Reviewed by Brian Hiortdahl, pastor of Resurrection Lutheran Church, Chicago, Illinois

Abel Emerging: A Reconsideration of the Christian Story for a Sustainable

There are many reasons to commend Abel Emerging: A Reconsideration of the Christian Story for a Sustainable World by Lutheran Campus Pastor Ron Rude (University of Arizona, Tucson). For those looking for a thoughtful re-framing of the difficult ­even daunting ecological challenges facing our planet, here’s a fresh approach to ponder. For those who desire a way that science and spirituality can meet and engage each other, this work proves the possibility of that endeavor. For ministers and educators who seek a provocative starting-point with which to facilitate conversation and motivate action among parishioners, campus ministry communities, book groups, and “green teams,” this volume might just be what you’re been looking for.

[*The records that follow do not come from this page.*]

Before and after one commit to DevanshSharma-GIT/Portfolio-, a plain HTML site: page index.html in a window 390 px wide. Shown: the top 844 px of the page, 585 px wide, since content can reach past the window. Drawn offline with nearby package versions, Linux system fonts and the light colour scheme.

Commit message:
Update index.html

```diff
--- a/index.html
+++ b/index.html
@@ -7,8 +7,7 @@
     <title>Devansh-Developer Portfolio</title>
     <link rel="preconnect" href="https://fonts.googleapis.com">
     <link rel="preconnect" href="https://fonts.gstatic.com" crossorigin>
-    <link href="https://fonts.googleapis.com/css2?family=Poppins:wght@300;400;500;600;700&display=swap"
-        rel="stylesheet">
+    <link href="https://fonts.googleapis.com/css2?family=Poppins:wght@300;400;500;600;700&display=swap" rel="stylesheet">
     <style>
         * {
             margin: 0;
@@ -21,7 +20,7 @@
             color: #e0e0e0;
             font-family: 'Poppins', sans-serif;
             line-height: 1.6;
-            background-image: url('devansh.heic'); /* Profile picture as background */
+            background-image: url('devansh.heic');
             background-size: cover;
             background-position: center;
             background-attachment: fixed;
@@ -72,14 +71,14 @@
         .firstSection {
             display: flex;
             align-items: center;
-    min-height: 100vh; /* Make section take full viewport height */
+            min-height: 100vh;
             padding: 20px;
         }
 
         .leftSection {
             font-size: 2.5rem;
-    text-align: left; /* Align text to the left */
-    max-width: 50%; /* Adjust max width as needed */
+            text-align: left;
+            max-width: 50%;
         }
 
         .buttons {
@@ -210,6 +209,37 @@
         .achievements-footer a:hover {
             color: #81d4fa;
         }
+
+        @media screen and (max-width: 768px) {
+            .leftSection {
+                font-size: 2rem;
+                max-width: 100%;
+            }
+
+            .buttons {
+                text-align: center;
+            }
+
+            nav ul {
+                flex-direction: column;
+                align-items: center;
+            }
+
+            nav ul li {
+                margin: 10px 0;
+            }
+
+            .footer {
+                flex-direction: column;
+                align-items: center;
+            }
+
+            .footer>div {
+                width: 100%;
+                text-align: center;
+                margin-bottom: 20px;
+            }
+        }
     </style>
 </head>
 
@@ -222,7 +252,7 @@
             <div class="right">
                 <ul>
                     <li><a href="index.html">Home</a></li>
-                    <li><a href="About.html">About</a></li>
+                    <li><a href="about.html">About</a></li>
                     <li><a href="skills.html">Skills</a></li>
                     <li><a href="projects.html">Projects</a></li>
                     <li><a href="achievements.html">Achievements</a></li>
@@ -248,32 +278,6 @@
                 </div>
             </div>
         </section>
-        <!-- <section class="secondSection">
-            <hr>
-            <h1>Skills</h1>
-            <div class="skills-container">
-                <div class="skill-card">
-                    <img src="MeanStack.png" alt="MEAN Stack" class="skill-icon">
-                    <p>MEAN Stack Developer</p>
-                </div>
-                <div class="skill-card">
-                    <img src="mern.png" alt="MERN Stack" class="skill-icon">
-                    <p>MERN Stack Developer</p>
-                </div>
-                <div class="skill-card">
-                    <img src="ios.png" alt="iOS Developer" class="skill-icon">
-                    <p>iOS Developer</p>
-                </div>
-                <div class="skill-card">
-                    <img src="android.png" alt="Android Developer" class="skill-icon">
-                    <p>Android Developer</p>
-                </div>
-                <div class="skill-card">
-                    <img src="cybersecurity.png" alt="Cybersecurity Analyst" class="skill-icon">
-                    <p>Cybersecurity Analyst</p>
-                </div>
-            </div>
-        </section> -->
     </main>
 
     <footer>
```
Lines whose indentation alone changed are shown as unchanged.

Using the familiar ­but sometimes forgotten­ narrative of Cain and Abel (Genesis 4), the author analyzes the profound environmental issues we face today. He acknowledges it’s a metaphorical not exegetical­ template upon which he builds the thesis of his book. As such it serves as a memorable way for the reader to draw upon theology, biology, physics, anthropology, sociology, and other disciplines in a cohesive prophetic witness against a
dominating, exclusivist pattern of human superiority over-and-against the rest of the world. With abundant examples, he shows the condition of our age and names ways the church has been inadequate to offer real transformation, hope or healing. In fact, he argues that the church is not just an impotent force but a significant contributor to the problems faced by the entire “Tree of Life.” He argues from the perspective of faith and science in favor of an interconnected, mutually dependent, resilient-yet-fragile creation that must urgently be restored to a sustainable, just, and balanced way of life.

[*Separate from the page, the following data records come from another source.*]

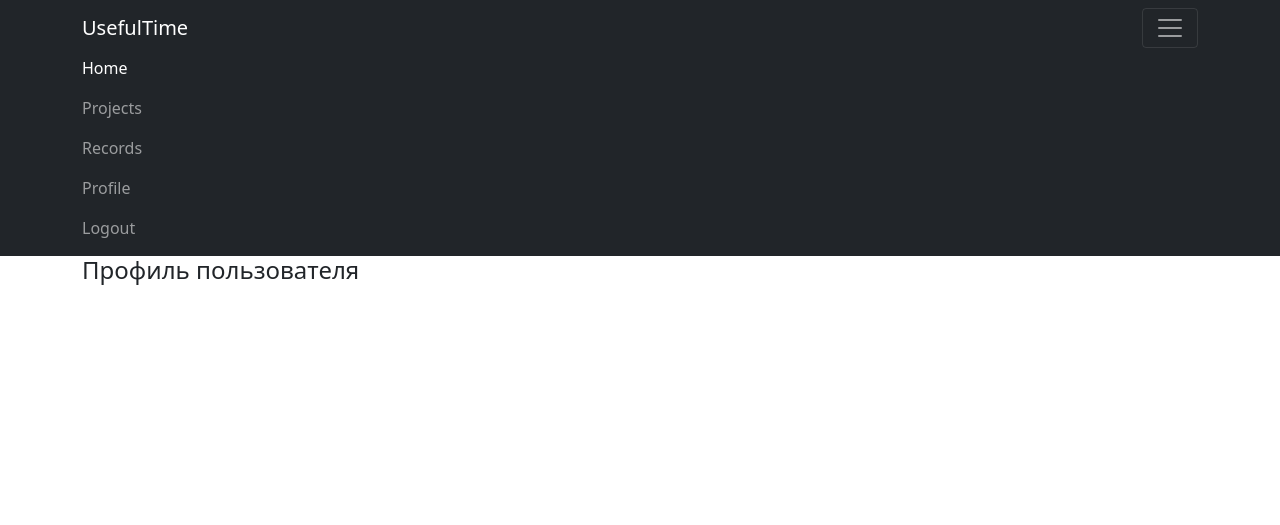
After one commit to killroyka/useful_time, a Django app: page /auth/profile/ in a window 1280 px wide, after a click that opens the changed part. The commit adds this page. Shown: the top 525 px of the page. Run offline with Django 3.2, Linux system fonts and the light colour scheme; the visitor is signed in with stand-in values (Sample User, id 1); some libraries are stand-ins or nearby versions.

Commit message:
profile addet

```diff
--- a/useful_time/templates/includes/base_records_list.html
+++ b/useful_time/templates/includes/base_records_list.html
@@ -3,7 +3,7 @@
     {% for record in records %}
         <div class="col-sm-12 col-md-6 col-lg-4 my-3">
             <a href="/records/{{ record.id }}" class="item">
-                <div class="card" style="width: 100%; border: solid {{ record.project.color }}">
+                <div class="card" style="height: 500px; border: solid {{ record.project.color }}">
                     <div class="card-header">
                         {{ record.name }}
                     </div>
--- a/useful_time/templates/includes/header.html
+++ b/useful_time/templates/includes/header.html
@@ -6,16 +6,16 @@
             <span class="navbar-toggler-icon"></span>
         </button>
         <div class="collapse navbar-collapse" id="navbarNavAltMarkup">
-                <div class="navbar-nav">
+            <div class="navbar-nav d-flex justify-content-end">
                 <a class="nav-link active" aria-current="page" href="#">Home</a>
-                    <a class="nav-link" href="/projects">Projects</a>
-                    <a class="nav-link" href="/records">Records</a>
+                <a class="nav-link" href="{% url 'projects_list' %}">Projects</a>
+                <a class="nav-link" href="{% url 'records_list' %}">Records</a>
                 {% if user.is_authenticated %}
-                    <a class="nav-link" href="#">Profile</a>
-                    <a class="nav-link" href="#">Logout</a>
+                <a class="nav-link" href="{% url 'profile' %}">Profile</a>
+                <a class="nav-link" href="{% url 'logout' %}">Logout</a>
                 {% else %}
-                    <a class="nav-link" href="#">Login</a>
-                    <a class="nav-link" href="#">Signup</a>
+                <a class="nav-link" href="{% url 'login' %}">Login</a>
+                <a class="nav-link" href="{% url 'signup' %}">Signup</a>
                 {% endif %}
             </div>
         </div>
--- /dev/null
+++ b/useful_time/templates/users/profile.html
@@ -0,0 +1,4 @@
+{% extends 'base.html' %}
+{% block content %}
+<h4>Профиль пользователя</h4>
+{% endblock %}
--- a/useful_time/users/urls.py
+++ b/useful_time/users/urls.py
@@ -3,6 +3,7 @@ from django.urls import path
 from . import views
 
 urlpatterns = [
+    # Регистрация
     path('signup/', views.UserSignUpView.as_view(),
          name='signup'),
     path('login/', views.UserLoginView.as_view(),
@@ -21,4 +22,8 @@ urlpatterns = [
          name='password_reset_confirm'),
     path('password_reset_complete/', views.UserPasswordResetCompleteView.as_view(),
          name='password_reset_complete'),
+    # /Регистрация
+
+    path('profile/', views.Profile.as_view(), name='profile')
+
 ]
--- a/useful_time/users/views.py
+++ b/useful_time/users/views.py
@@ -12,6 +12,8 @@ from django.core.mail import EmailMessage
 from django.shortcuts import redirect
 from django.urls import reverse, reverse_lazy
 from django.views.generic import CreateView
+from django.views.generic.base import TemplateView
+
 
 from users.forms import RegistrationForm
 
@@ -80,3 +82,7 @@ class UserPasswordResetConfirmView(PasswordResetConfirmView):
 class UserPasswordResetCompleteView(PasswordResetCompleteView):
     success_url = '/'
     template_name = 'users/password_reset_complete.html'
+
+
+class Profile(LoginRequiredMixin, TemplateView):
+    template_name = 'users/profile.html'
```
Lines whose indentation alone changed are shown as unchanged.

”…[I]n the context of the multitude of profound [ecological] crises currently confronting our world, coupled with a sense that there is something inadequate, even amiss, about the Christian message…,” (page 4) the book insists that reframing and transformation is needed now more than ever if Christianity is to be an agent of healing or hope. This is the premise it explores from many perspectives.
I especially appreciated the author’s extensive use of footnotes throughout the book which are easy to read and relevant to the passages they reference. These notes assist the reader to understand background materials that support the book’s thesis. Discussion questions at the end of the book provide a quick, adaptable framework for serious conversation in small
groups and classrooms. An extensive bibliography helps the reader who’s motivated become conversant in a wide array of disciplines related to the book’s central aims. And section summaries make the book’s line of argument readily accessible.

If there is a lack in this book it is the absence of a thoroughgoing biblical exegesis of the Genesis texts from which the book’s conclusions emerge. The whole work would benefit from critical textual analysis of the Cain and Abel narrative along with the larger story of Adam and Eve. Yet this omission does not prevent the reader from gaining much, thinking deeply, pondering with the author, and drawing conclusions for much-needed action in behalf of nature that groans in travail (Romans 8).

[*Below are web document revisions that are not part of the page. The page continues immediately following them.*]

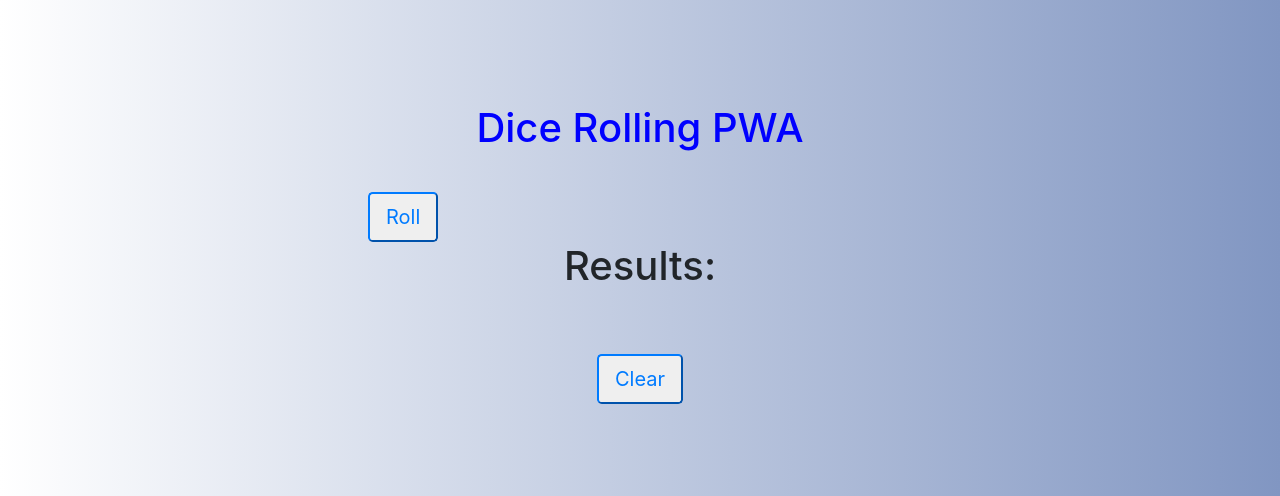
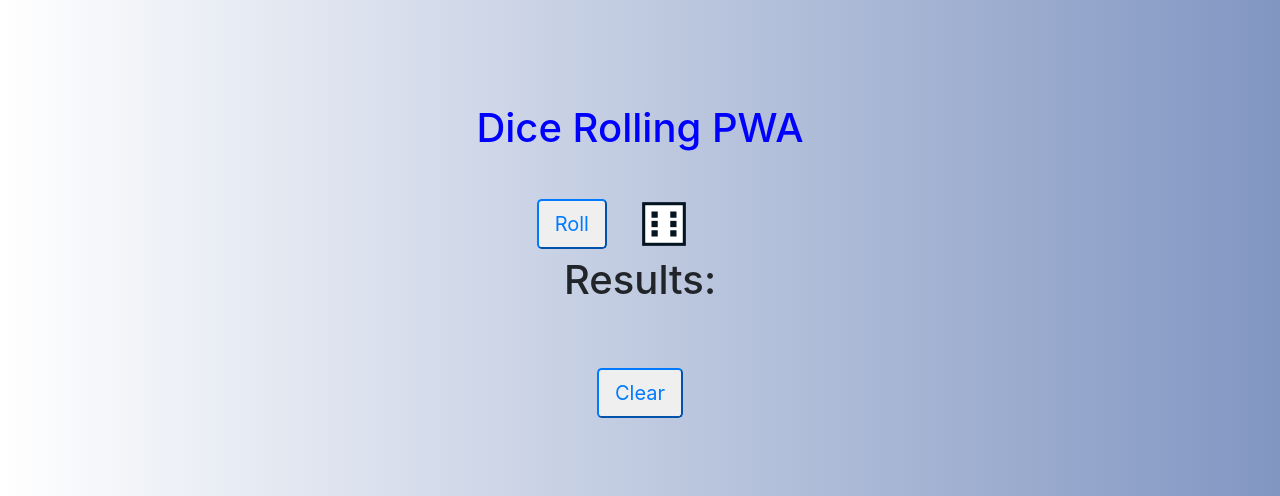
Before and after one commit to MRP900/firstPWA, a PHP site: page / in a window 1280 px wide. Shown: the top 496 px of the page. Run offline with PHP 8.4, Linux system fonts and the light colour scheme.

Commit message:
fixed stuff

```diff
--- a/css/style.css
+++ b/css/style.css
@@ -14,6 +14,9 @@ body {
     width: 50%;
     /* border: 2px solid black; */
     margin: 6.5em auto;
+}
+#clear {
+  margin: auto;
 }
 
 /* .btn:hover {
@@ -34,13 +37,21 @@ body {
 }
 
 #output {
-  margin-left: 1em;
+  margin: auto;
+}
+#outputDiv {
+  height: 50px;
+  width: 50px;
+  margin-left: 2em;
 }
 
 #rollContainer {
   display: flex;
   flex-direction: row;
+  align-items: center;
+  justify-content: center;
   width: 90%;
+  height: 4em;
 }
 
 #total {
--- a/index.html
+++ b/index.html
@@ -4,8 +4,8 @@
     <meta charset="UTF-8">
     <meta name="viewport" content="width=device-width, initial-scale=1.0">
     <link rel="stylesheet" href="css/style.css">
-    <link rel="stylesheet" href="https://stackpath.bootstrapcdn.com/bootstrap/4.5.2/css/bootstrap.min.css"
-    <link rel="icon" href="images/favicon.ico">
+    <link rel="stylesheet" href="https://stackpath.bootstrapcdn.com/bootstrap/4.5.2/css/bootstrap.min.css">
+    <link rel="icon" href="images/faviconDice.png">
     <link rel="manifest" href="./manifest.json">
 
     <title>Dice PWA</title>
@@ -18,7 +18,7 @@
         <div>
             <div id="rollContainer">
                 <button id="roll" class="btn-lg btn-outline-primary">Roll</button>
-                <img id="output" src="">
+                <div id="outputDiv"><img id="output" src="images/dice/dice6.png"></div>
             </div>
 
             <h1>Results:</h1>
--- a/scripts/main.js
+++ b/scripts/main.js
@@ -33,9 +33,9 @@ window.onload =()=> {
     }
 
     function reset() {
-        output.src = "";
+        output.src = "./images/dice/dice6.png";
         // output.setAttribute("alt", "");
-        // rolls = [];
+        rolls = [];
         allRolls.innerHTML = "";
         // totalRolls.innerHTML = "";
     }
```
Also changed, not shown: images/faviconDice.png (added).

Long ago Joseph Sittler challenged campus ministers to share with church and society its gifts of intellectual curiosity, theological depth and passion for justice. Here is one example of bringing this challenge to the public square for discussion, debate, and action.

Review by James L. Norlie Lutheran Campus Pastor at Oregon State University in Corvallis